Having led a group discussion about the book with some people from a pretty straight charismatic/evangelical church, one of the big points of debate we got into was whether or not people ought to be paid to be in full time ministry.
Perhaps it shouldn’t have done, but one contribution took me a little by surprise:
“The trouble is that we are all busy professional people, and so to solve the problem of all this stuff that needs doing in the church we say, ‘hey, why don’t we pay you to go full time’. Then the person we pay starts working and is surprised to find that nobody is volunteering for stuff, while we all turn up on Sunday and want something delivered by them without any hassle.”
Again it seems that the hectic blind alley of the city can lead to situations that don’t really suit anyone, but everyone struggles to change.

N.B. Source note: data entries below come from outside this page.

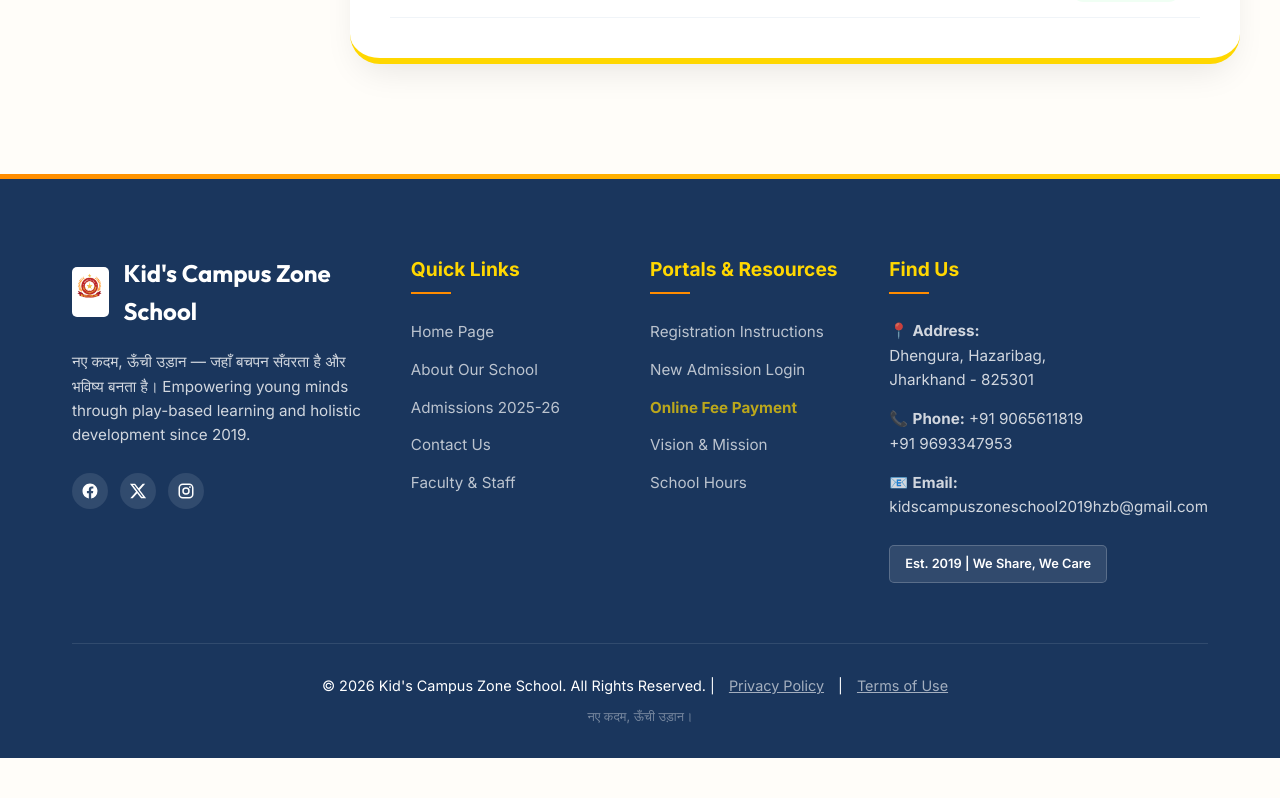
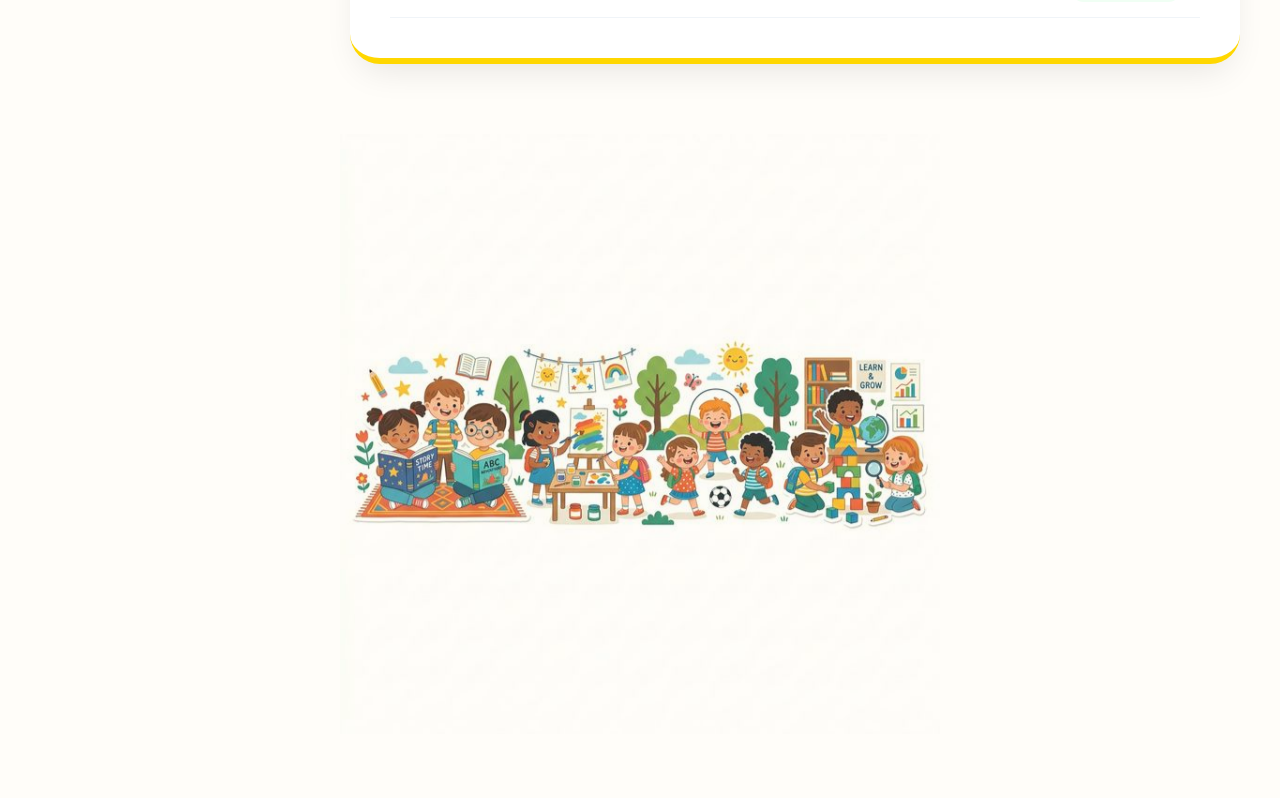
Before and after one commit to RubyGupta-tech/school-website, a React (Vite) app in the folder school-website/: page /fee-dashboard in a window 1280 px wide. Shown: the part 1042-1840 px from the top of the page. Before the commit the page ends 1800 px from the top, so only its background shows below. Built offline with nearby package versions, Linux system fonts and the light colour scheme; no server answers.

Commit message:
Update Fee Dashboard footer sticker to be a colorful illustration of kids playing instead of pencil sketch

```diff
--- a/school-website/src/pages/FeeDashboard.jsx
+++ b/school-website/src/pages/FeeDashboard.jsx
@@ -166,6 +166,9 @@
           </div>
         </div>
       )}
+
+      {/* Decorative footer sticker */}
+      <img src="/kids-sticker.png" alt="Happy Kids Drawing" style={{ width: '100%', maxWidth: '600px', margin: '40px auto 0', display: 'block', opacity: '0.9', mixBlendMode: 'multiply' }} />
     </div>
   );
 }
```
Also changed, not shown: school-website/public/kids-sticker.png (added), school-website/public/school-pattern-bg.png (added).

Then again, I know of situations where people are working as ordained ministers part time, but basically being exploited for their good will and finding things tough.

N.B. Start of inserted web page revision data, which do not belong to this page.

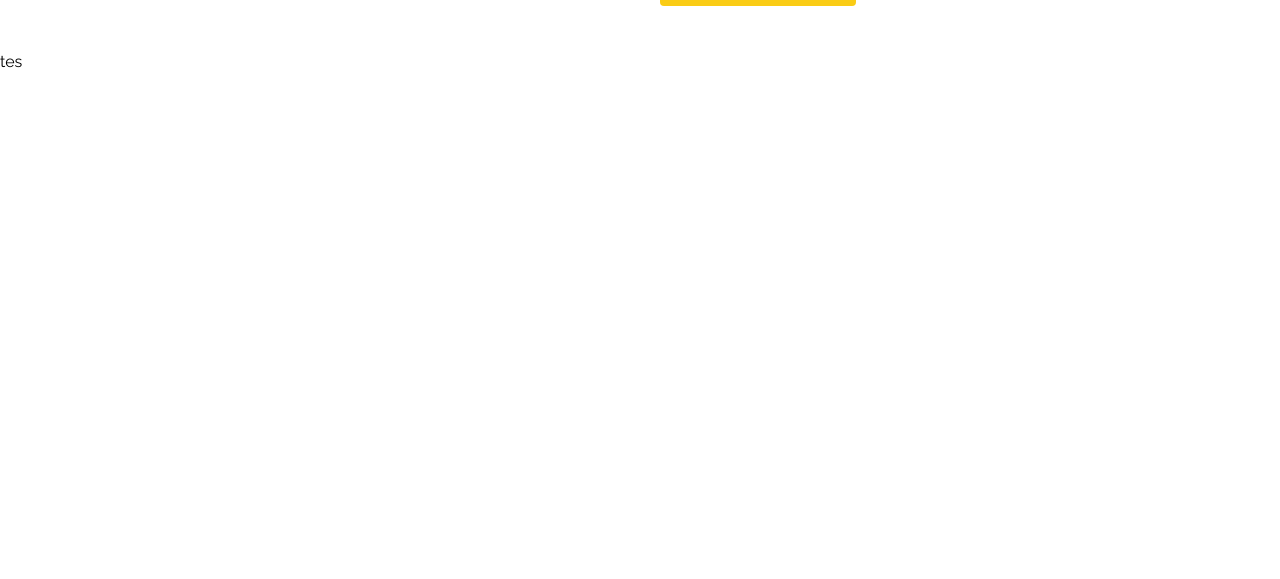
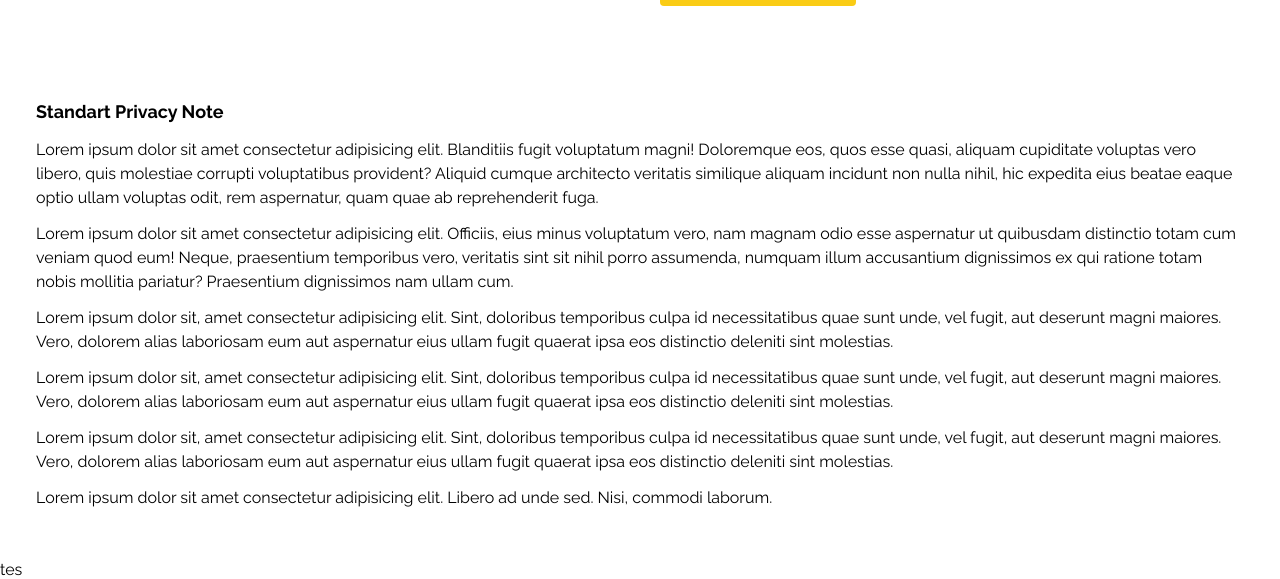
Before and after one commit to edwinsatya/bountie-test, a React (Create React App) app: page / in a window 1280 px wide. Shown: the part 923-1502 px from the top of the page. Before the commit the page ends 997 px from the top, so only its background shows below. Built offline with nearby package versions, Linux system fonts and the light colour scheme; no server answers.

Commit message:
create component privacy

```diff
--- a/src/App.js
+++ b/src/App.js
@@ -1,11 +1,10 @@
 import { useLayoutEffect } from "react";
 import { useState } from "react";
 import "./App.css";
-import Form from "./components/Form/Form";
+import FormGroup from "./components/Form/FormGroup";
 import Header from "./components/Header";
+import Privacy from "./components/Privacy";
 import TopInfo from "./components/TopInfo";
-
-//https://restcountries.com/v3.1/all
 
 const getCountries = () => {
   return fetch("https://restcountries.com/v3.1/all")
@@ -62,11 +61,15 @@
       <Header />
       <main>
         <TopInfo />
-        <Form
-          setFormState={handleChangeState}
-          dataFormState={formState}
-          dataCountries={listCountry}
-        />
+        <form>
+          <FormGroup
+            setFormState={handleChangeState}
+            dataFormState={formState}
+            dataCountries={listCountry}
+          />
+
+          <Privacy />
+        </form>
       </main>
       <button onClick={() => console.log(formState)}>tes</button>
     </div>
--- a/src/components/Form/Form.js
+++ b/src/components/Form/FormGroup.js
@@ -6,7 +6,7 @@
 import InputWrapper from "./Input/InputWrapper";
 import TitleForm from "./TitleForm";
 
-const Form = ({ setFormState, dataFormState, dataCountries }) => {
+const FormGroup = ({ setFormState, dataFormState, dataCountries }) => {
   const listTitle = [
     {
       value: "Mrs",
@@ -58,7 +58,7 @@
   };
 
   return (
-    <form className="px-3 py-6">
+    <div className="px-3 py-6">
       <div>
         <TitleForm title="Create New Account" />
         <div className="p-3 lg:p-5">
@@ -266,8 +266,8 @@
           </div>
         </div>
       </div>
-    </form>
+    </div>
   );
 };
 
-export default Form;
+export default FormGroup;
--- /dev/null
+++ b/src/components/Privacy.js
@@ -0,0 +1,62 @@
+import TitleForm from "./Form/TitleForm";
+
+const Privacy = () => {
+  return (
+    <div className="px-3 py-6">
+      <div className="p-3 lg:p-6">
+        <TitleForm title="Standart Privacy Note" />
+        <div>
+          <p className="mt-3">
+            Lorem ipsum dolor sit amet consectetur adipisicing elit. Blanditiis
+            fugit voluptatum magni! Doloremque eos, quos esse quasi, aliquam
+            cupiditate voluptas vero libero, quis molestiae corrupti
+            voluptatibus provident? Aliquid cumque architecto veritatis
+            similique aliquam incidunt non nulla nihil, hic expedita eius beatae
+            eaque optio ullam voluptas odit, rem aspernatur, quam quae ab
+            reprehenderit fuga.
+          </p>
+
+          <p className="mt-3">
+            Lorem ipsum dolor sit amet consectetur adipisicing elit. Officiis,
+            eius minus voluptatum vero, nam magnam odio esse aspernatur ut
+            quibusdam distinctio totam cum veniam quod eum! Neque, praesentium
+            temporibus vero, veritatis sint sit nihil porro assumenda, numquam
+            illum accusantium dignissimos ex qui ratione totam nobis mollitia
+            pariatur? Praesentium dignissimos nam ullam cum.
+          </p>
+
+          <p className="mt-3">
+            Lorem ipsum dolor sit, amet consectetur adipisicing elit. Sint,
+            doloribus temporibus culpa id necessitatibus quae sunt unde, vel
+            fugit, aut deserunt magni maiores. Vero, dolorem alias laboriosam
+            eum aut aspernatur eius ullam fugit quaerat ipsa eos distinctio
+            deleniti sint molestias.
+          </p>
+
+          <p className="mt-3">
+            Lorem ipsum dolor sit, amet consectetur adipisicing elit. Sint,
+            doloribus temporibus culpa id necessitatibus quae sunt unde, vel
+            fugit, aut deserunt magni maiores. Vero, dolorem alias laboriosam
+            eum aut aspernatur eius ullam fugit quaerat ipsa eos distinctio
+            deleniti sint molestias.
+          </p>
+
+          <p className="mt-3">
+            Lorem ipsum dolor sit, amet consectetur adipisicing elit. Sint,
+            doloribus temporibus culpa id necessitatibus quae sunt unde, vel
+            fugit, aut deserunt magni maiores. Vero, dolorem alias laboriosam
+            eum aut aspernatur eius ullam fugit quaerat ipsa eos distinctio
+            deleniti sint molestias.
+          </p>
+
+          <p className="mt-3">
+            Lorem ipsum dolor sit amet consectetur adipisicing elit. Libero ad
+            unde sed. Nisi, commodi laborum.
+          </p>
+        </div>
+      </div>
+    </div>
+  );
+};
+
+export default Privacy;
```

In a consumer society based on specialisation of labour, does employing leaders full time brings with it an immediate danger of everyone defaulting to them… And with that the vision and momentum of the group ending up becoming ‘top-down’? I know many CofE churches have actually found the most fruitful times have been in an interegnum where they actually have to get their hands dirty and get involved.
I don’t think this precludes some full time administration support, but wouldn’t think a better norm be a team of leaders who work part time in other jobs too? Is too much money wasted on salaries which could be better spent on actually doing the stuff?